It’s time for County Council to vote on tax
There were sighs all around the room Monday afternoon when the Greene County Council made the decision not to vote on the proposed Innkeeper’s Tax.
Instead, per the request of council president Jerry Frye, the council will discuss the proposed 5 percent Innkeeper’s Tax once again May 14 and the plan is to take a vote June 5.
The discussion about potentially implementing an Innkeeper’s Tax has sparked a lot of excellent conversation, from those for and against. But it’s time for the conversation to be over and make a decision. This isn’t a new conversation. It has been going on for years.
In fact, Greene County Economic Development Director Brianne Jerrels said she brought this proposal before the council in October 2015. Information was presented, discussions took place, and no decisions were made. Aside from one current councilman, newcomer Jonas Uland, this proposal has been on the table for 18 months for members to review.
In the last few months, a local innkeeper, Mark Bartlow, has attended meetings and presented his view against the tax. Between the opponents and the proponents to the tax, a lot of great questions have been asked and answered.
While the plan to present the ordinance for the tax proposal at the March 27 meeting was rescheduled due to lack of a quorum, the council had the current ordinance in hand at the end of March. The council met again on April 10, which included more than an hour and a half of excellent conversation, rehashing of important information, and even some new information.
The council then had another 14 days to consider the information, research and prepare themselves for the vote. They had time to ask questions and give a final look into the information on their own time. Many of the people who had dedicated hours upon hours of their own time came to the meeting Monday expecting answers. But, those answers were postponed.
Councilman Gregg Roudebush asked an important question: “Everybody has had their say. How long are we going to chew on this?”
Apparently, 18 months isn’t long enough.
Councilman Mike Riggleman was adamant the council needs to make a decision -- one way or the other -- because if the tax is passed, a new board will have to be devised and a plan put in place before the tax is implemented at the first of the year.
Kudos to Riggleman for putting his foot down while also complying with other council members’ concerns about needing more time.
“We’ve got two months to put it together. I think that’s a lot of time,” Riggleman said.
Although, Frye’s reaction to his suggestion was one that surprised us.
“Two months?
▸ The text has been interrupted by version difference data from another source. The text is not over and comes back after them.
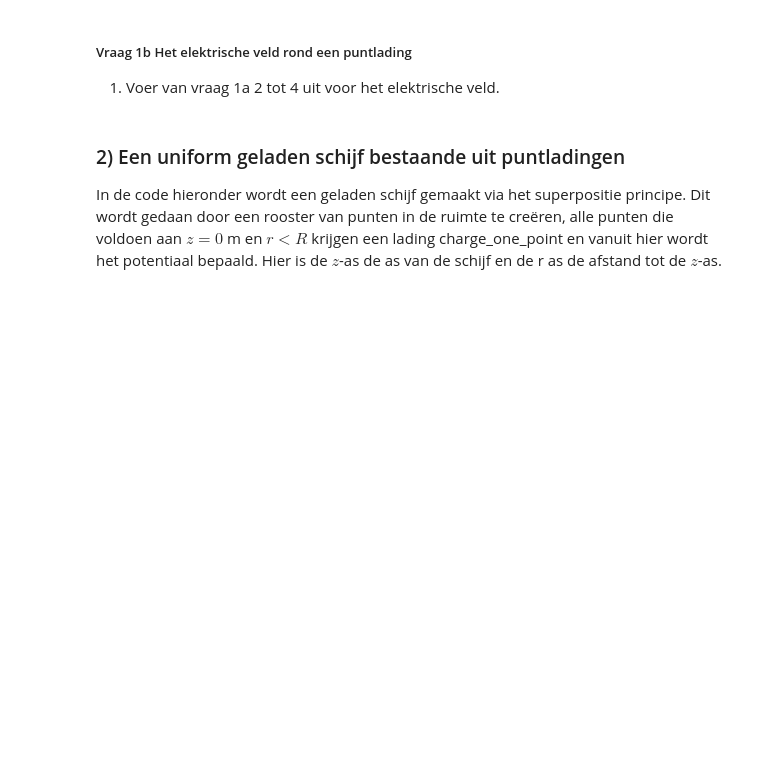
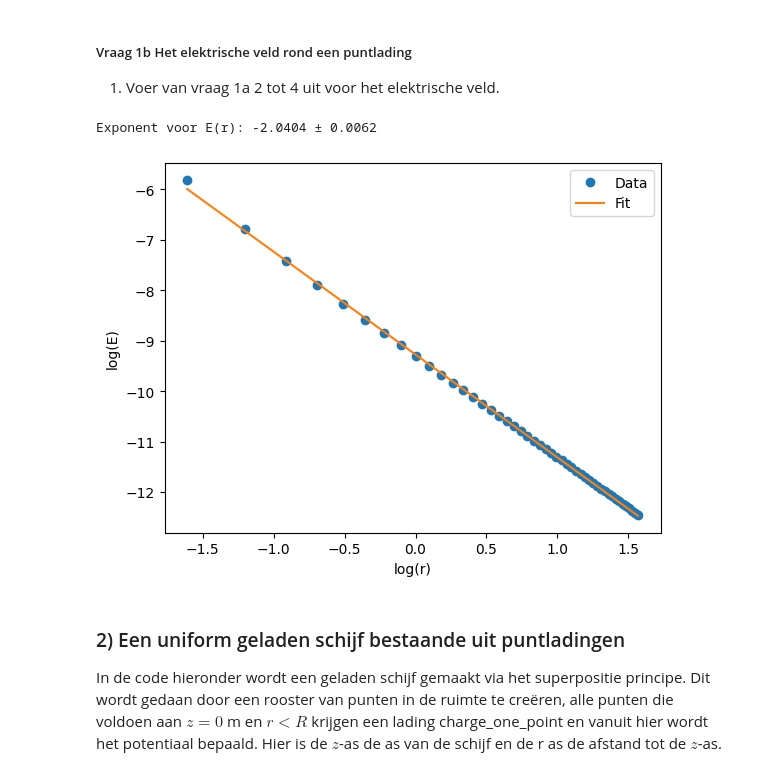
Before and after one commit to florisdekker148-bit/Floris-opdrachten-DEF-D, a Jupyter notebook: DigitaleOntwerpopdrachten/1CondensatorOpdracht/CondensatorOntwerpopdracht.ipynb, the cells around one changed output. Saved outputs shown, nothing was run; the diff lists cells and outputs as text; code cells hidden in the pictures; blank space fills up the shorter version.

```diff
--- a/DigitaleOntwerpopdrachten/1CondensatorOpdracht/CondensatorOntwerpopdracht.ipynb
+++ b/DigitaleOntwerpopdrachten/1CondensatorOpdracht/CondensatorOntwerpopdracht.ipynb
@@ -94,9 +119,28 @@ plot_results_pt_charge_at_origin(Ez, Er, normE, V, r, z, grid_step)
 ##### Vraag 1b Het elektrische veld rond een puntlading
 1. Voer van vraag 1a 2 tot 4 uit voor het elektrische veld.
 # %%
-###
-###Hier jouw code###
-###
+m_E = normE.shape[0] // 2
+
+r_vals_E = r_for_E[1:]
+E_vals = normE[m_E, 1:]
+
+log_r_E = np.log(r_vals_E)
+log_E = np.log(E_vals)
+
+popt_E, pcov_E = curve_fit(linear_model, log_r_E, log_E)
+a_fit_E, b_fit_E = popt_E
+u_a_E = np.sqrt(pcov_E[0,0])
+print(f"Exponent voor E(r): {a_fit_E:.4f} ± {u_a_E:.4f}")
+
+plt.plot(log_r_E, log_E, 'o', label="Data")
+plt.plot(log_r_E, linear_model(log_r_E, *popt_E), label="Fit")
+plt.legend()
+plt.xlabel("log(r)")
+plt.ylabel("log(E)")
+plt.show()
+# %% [output]
+Exponent voor E(r): -2.0404 ± 0.0062
+[figure, added]
 # %% [markdown]
 ### 2) Een uniform geladen schijf bestaande uit puntladingen
 
```
Also changed, not shown: parts of 9 cells of this notebook.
You have less to do than I do if you can do that all in two months,” Frye said.
Taking the time to consider a big change, which will affect so many people, is important. But there is a time for talking and there is a time for action. It is tempting to want to play devil’s advocate and not hurt the feelings of one side or the other, but the job of our county leaders is to act in the best interest of our county.
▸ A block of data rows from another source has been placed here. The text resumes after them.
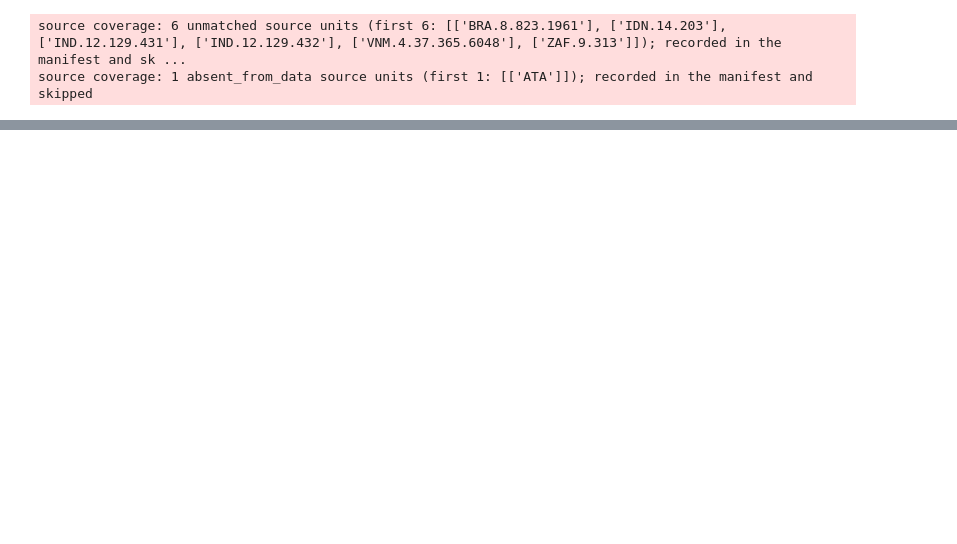
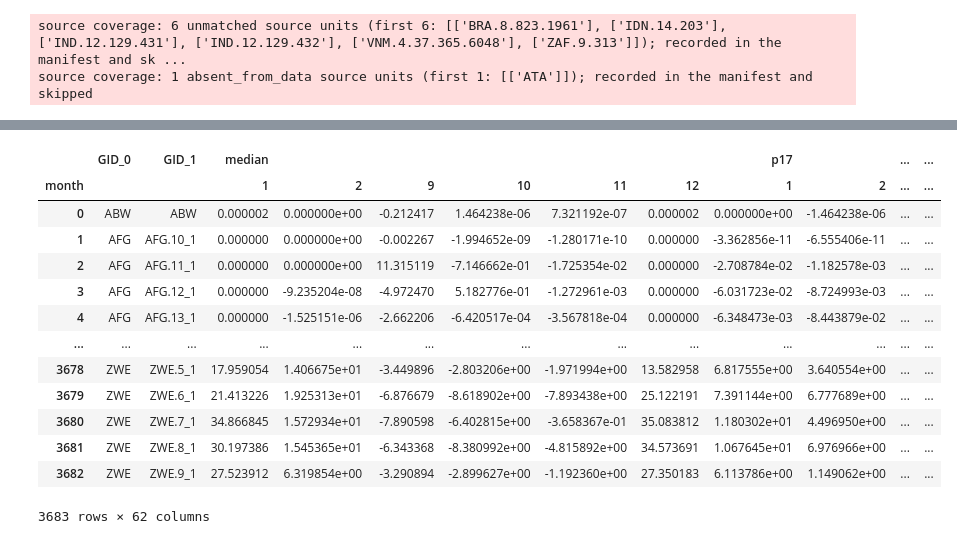
Before and after one commit to ezuetell/poreallas, a Jupyter notebook: analysis/x02_projection_output.ipynb, the cells around one changed output, grey strips where cells are left out. Cells and saved outputs as stored; diff of their text form; code cells hidden in the pictures; blank space fills up the shorter version.

```diff
--- a/analysis/x02_projection_output.ipynb
+++ b/analysis/x02_projection_output.ipynb
@@ -23,7 +23,7 @@ importlib.reload(isku_utils)
 load_dotenv()
 DATA_DIR = os.environ["DATA_DIR"]
 # Baseline period Monthly Climatology
-BASELINE_PERIOD = slice("1995-01-01", "2014-12-31")
+BASELINE_PERIOD = slice("1996-01-01", "2025-12-31")
 # Define Forecast Months
 FC_MONTHS = [9, 10, 11, 12, 1, 2]
 FC_PERIOD = slice("2026-09-01", "2027-02-28")
@@ -94,0 +78,12 @@ fig = analysis_utils.plot_monthly(
+# %%
+rate_l = "rate" if config.rate else "total"
+baseline_tag = analysis_utils._baseline_tag(config.baseline_period)
+
+impact = config.compute_impact(effect.chunk({dim: -1 for dim in config.dims}), ensemble=True).sel(number = [1, 2, 3])
+impact = impact.sel(month=config.months)
+
+polygon = config.polygons
+# Aggregate Impact Regions to group_level
+impact, merge_key, base_cols = analysis_utils.aggregate_impact(impact, config, 'ADM1')
+
+stat_cols = ["median", "p17", "p83", "likely_range_IPCC", "mean", "std", "min", "max", "p10", "p90"]
@@ -94,0 +113,23 @@ fig = analysis_utils.plot_monthly(
+# %%
+_polygons_impact = analysis_utils.dataset_to_dataframe(analysis_utils.compute_stats(impact, dim=config.dims))
+wide = _polygons_impact.pivot(
+    index=base_cols,
+    columns="month", values=stat_cols,
+)
+# %%
+wide.reset_index()
+# %% [output]
+|  | GID_0 | GID_1 | median |  |  |  |  |  | p17 |  | ... | ... |
+| month |  |  | 1 | 2 | 9 | 10 | 11 | 12 | 1 | 2 | ... | ... |
+| 0 | ABW | ABW | 0.000002 | 0.000000e+00 | -0.212417 | 1.464238e-06 | 7.321192e-07 | 0.000002 | 0.000000e+00 | -1.464238e-06 | ... | ... |
+| 1 | AFG | AFG.10_1 | 0.000000 | 0.000000e+00 | -0.002267 | -1.994652e-09 | -1.280171e-10 | 0.000000 | -3.362856e-11 | -6.555406e-11 | ... | ... |
+| 2 | AFG | AFG.11_1 | 0.000000 | 0.000000e+00 | 11.315119 | -7.146662e-01 | -1.725354e-02 | 0.000000 | -2.708784e-02 | -1.182578e-03 | ... | ... |
+| 3 | AFG | AFG.12_1 | 0.000000 | -9.235204e-08 | -4.972470 | 5.182776e-01 | -1.272961e-03 | 0.000000 | -6.031723e-02 | -8.724993e-03 | ... | ... |
+| 4 | AFG | AFG.13_1 | 0.000000 | -1.525151e-06 | -2.662206 | -6.420517e-04 | -3.567818e-04 | 0.000000 | -6.348473e-03 | -8.443879e-02 | ... | ... |
+| ... | ... | ... | ... | ... | ... | ... | ... | ... | ... | ... | ... | ... |
+| 3678 | ZWE | ZWE.5_1 | 17.959054 | 1.406675e+01 | -3.449896 | -2.803206e+00 | -1.971994e+00 | 13.582958 | 6.817555e+00 | 3.640554e+00 | ... | ... |
+| 3679 | ZWE | ZWE.6_1 | 21.413226 | 1.925313e+01 | -6.876679 | -8.618902e+00 | -7.893438e+00 | 25.122191 | 7.391144e+00 | 6.777689e+00 | ... | ... |
+| 3680 | ZWE | ZWE.7_1 | 34.866845 | 1.572934e+01 | -7.890598 | -6.402815e+00 | -3.658367e-01 | 35.083812 | 1.180302e+01 | 4.496950e+00 | ... | ... |
+| 3681 | ZWE | ZWE.8_1 | 30.197386 | 1.545365e+01 | -6.343368 | -8.380992e+00 | -4.815892e+00 | 34.573691 | 1.067645e+01 | 6.976966e+00 | ... | ... |
+| 3682 | ZWE | ZWE.9_1 | 27.523912 | 6.319854e+00 | -3.290894 | -2.899627e+00 | -1.192360e+00 | 27.350183 | 6.113786e+00 | 1.149062e+00 | ... | ... |
+3683 rows × 62 columns
```
Also changed, not shown: parts of 9 cells of this notebook, 2 other files.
This need for action does not stop at our county level. We’ve seen a need for action put off at the state and national levels. Our leaders need to lead. We need you to make the decisions, which will drive us into a successful future, filled with hope for our children and the generations after.